Itay Glick (below, right), chief executive of Israel-based Votiro, told iTWire in response to queries that there was a difference between between using old technology and applying bad security practices. This was after iTWire pointed to published evidence that Deloitte was using rather old technology.
The news of the Deloitte breach came to light on 25 September when The Guardian published a detailed report. The company is yet to make a public statement even though the breach is said to have occurred last year and discovered in March this year.
"While I can’t say with certainty what technology and solutions they were (and are) using, I can say that their security practices are outdated and need to improve," Glick said. "As with similar mega breaches that happened during 2017, bad security practices paved the way for attackers rather than sophisticated exploits."
"I don’t have specific details (other than what has been reported online) of the attack," Glick told iTWire. "If the reports are accurate and the attackers got in using stolen administrator credentials, it makes no difference if the platform was of Microsoft, Google, Amazon etc. Stolen credentials will work anywhere (assuming no 2FA is applied, which happens to be the case)."
But he was quick to agree that Deloitte's apparent policy of remaining close-mouthed about the breach was not the way to tackle such an incident.
"In my view, public disclosure is the best way to deal with these types of things," said Glick whose company has been in business for the last seven years and counts a number of big global businesses among its clients.
"When important things are left in the dark, it usually implies that there is something to hide. When it’s regarding customer data and private information that has been leaked, more secrets cannot do any good."
He said iTWire's assertion that customers were likely to be tied to the firm not merely due to the quality of its business solutions would not hold good when it came to matters of trust.
"As with anything else that requires trust – once it has been eroded, so will customer confidence in the company. Would you keep your money in a bank that’s been known to have security issues? Would you go to a doctor that’s been known to have hygiene problems?" Glick asked.
It was pointed out to Glick that in some Deloitte offices, the ports 445 and 139, common points of attack in Microsoft systems, were exposed to the Internet, and this did not seem to suggest that Deloitte knew a great deal about security.
His response was that security is a matter of actions. "They might know a great deal about security, but they've done very little to make sure they and their vast amount of data are safe, and so it backfired," he said.
"The tip is, which applies to everyone from private people to corporations, don’t wait on security. Most will try to get things going and deal with security later on, but the problem is that often once things are up and running, people will move on to the next item on the list and never deal with security issues."

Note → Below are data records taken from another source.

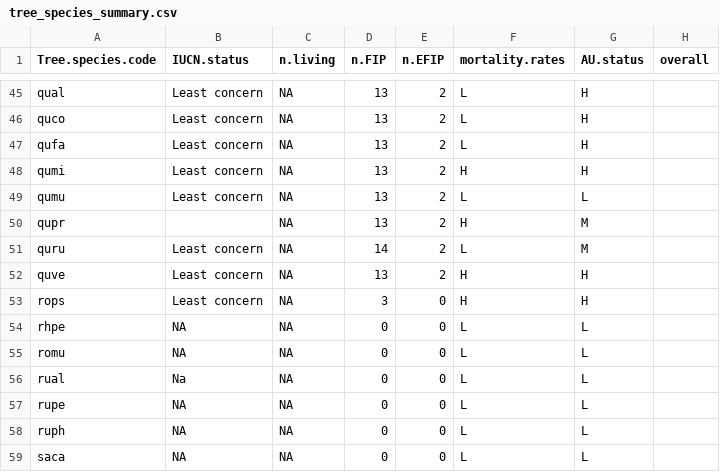
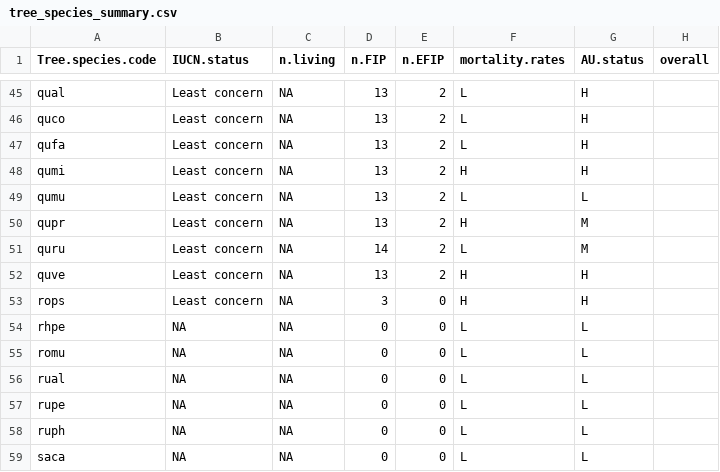
Before and after one commit to SCBI-ForestGEO/SCBImortality, a CSV file: doc/TreeDiseaseGuide/tree_species_summary.csv, drawn as a sheet; only a part is shown, gaps mark what is left out; the diff names each change by its address in the sheet, - before the commit and + after, or states it on an @@ line.

Commit message:
knit guide with some updates

```diff
--- a/doc/TreeDiseaseGuide/tree_species_summary.csv
+++ b/doc/TreeDiseaseGuide/tree_species_summary.csv
-B50 (IUCN.status): (empty)
+B50 (IUCN.status): Least concern
-B56 (IUCN.status): Na
+B56 (IUCN.status): NA
```
Also changed, not shown: 2 other files.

Glick said security was an ongoing process of staying on top of things, and knowing what hardware, firmware and software were in use, updating and patching regularly and staying up-to-date with current events.
"Embracing the warm feeling of 'it won’t happen to me' is a risk, and the bigger you are the more you have to lose."